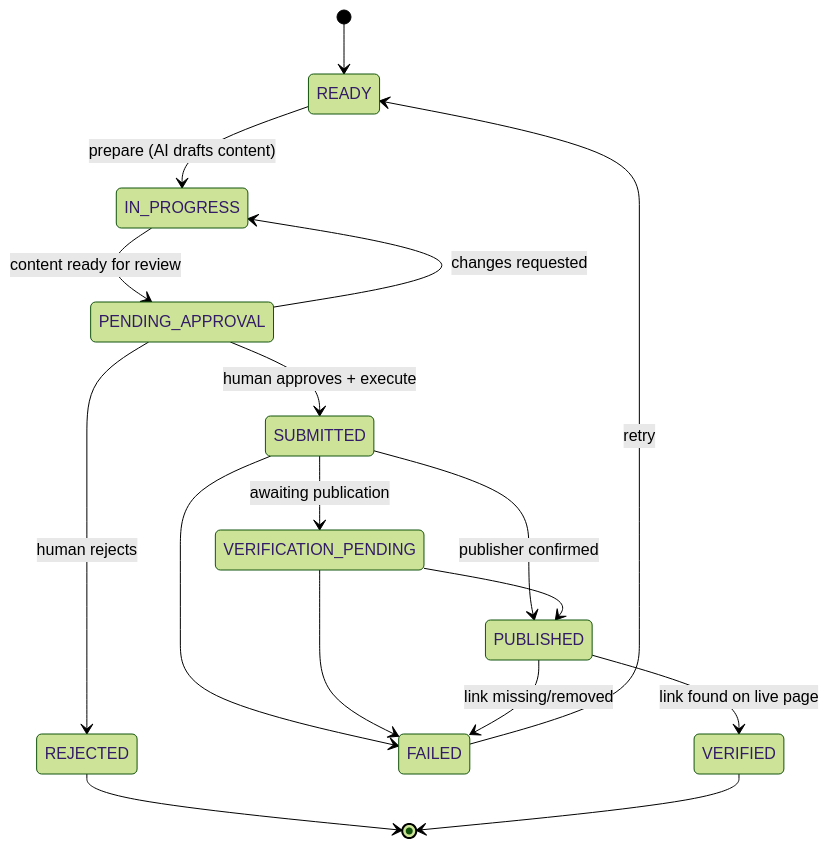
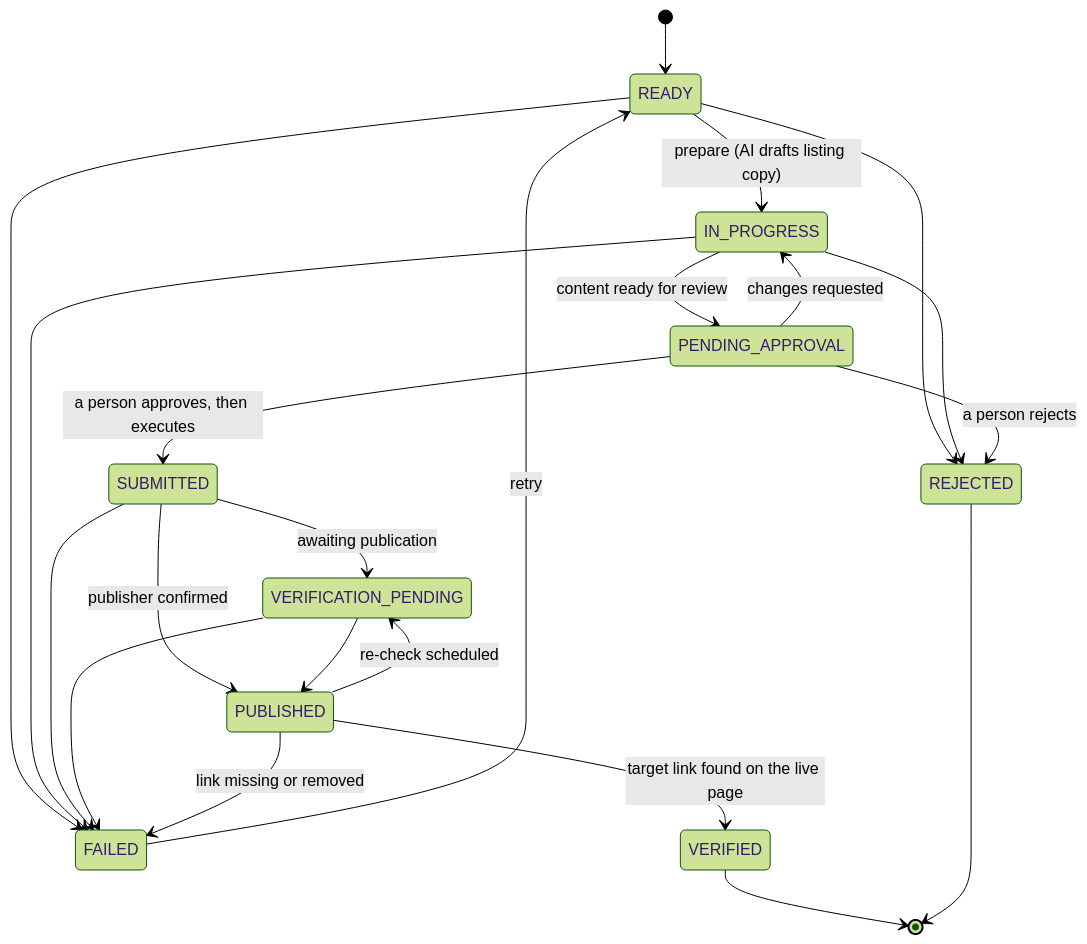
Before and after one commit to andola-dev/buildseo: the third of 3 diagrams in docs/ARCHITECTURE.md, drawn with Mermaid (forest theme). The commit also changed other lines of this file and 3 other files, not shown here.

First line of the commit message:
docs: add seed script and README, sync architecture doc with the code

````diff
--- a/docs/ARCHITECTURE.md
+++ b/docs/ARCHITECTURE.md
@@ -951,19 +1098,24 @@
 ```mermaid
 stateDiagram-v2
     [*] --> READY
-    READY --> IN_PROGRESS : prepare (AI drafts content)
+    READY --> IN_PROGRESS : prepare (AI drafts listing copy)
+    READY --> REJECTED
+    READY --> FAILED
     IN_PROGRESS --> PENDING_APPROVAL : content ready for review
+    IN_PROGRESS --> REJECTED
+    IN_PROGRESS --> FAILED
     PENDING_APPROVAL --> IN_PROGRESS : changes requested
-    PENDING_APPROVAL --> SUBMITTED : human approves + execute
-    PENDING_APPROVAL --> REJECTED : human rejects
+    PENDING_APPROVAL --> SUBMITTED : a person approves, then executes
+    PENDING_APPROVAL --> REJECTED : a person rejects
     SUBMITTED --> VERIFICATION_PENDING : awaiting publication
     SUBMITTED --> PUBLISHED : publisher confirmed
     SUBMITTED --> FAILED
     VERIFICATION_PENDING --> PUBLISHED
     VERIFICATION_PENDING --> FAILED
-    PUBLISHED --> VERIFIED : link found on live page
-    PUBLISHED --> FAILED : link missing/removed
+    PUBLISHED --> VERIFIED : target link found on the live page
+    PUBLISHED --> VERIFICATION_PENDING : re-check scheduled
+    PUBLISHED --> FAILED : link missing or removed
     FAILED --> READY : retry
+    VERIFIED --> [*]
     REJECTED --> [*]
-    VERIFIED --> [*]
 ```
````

+ + + +

REQUIREMENT
Since only part of the listing is wanted, copy exactly the lines from the one holding "a person rejects" to the one holding "VERIFICATION_PENDING : re-check scheduled", both included.

OUTPUT BELOW
+    PENDING_APPROVAL --> REJECTED : a person rejects
     SUBMITTED --> VERIFICATION_PENDING : awaiting publication
     SUBMITTED --> PUBLISHED : publisher confirmed
     SUBMITTED --> FAILED
     VERIFICATION_PENDING --> PUBLISHED
     VERIFICATION_PENDING --> FAILED
-    PUBLISHED --> VERIFIED : link found on live page
-    PUBLISHED --> FAILED : link missing/removed
+    PUBLISHED --> VERIFIED : target link found on the live page
+    PUBLISHED --> VERIFICATION_PENDING : re-check scheduled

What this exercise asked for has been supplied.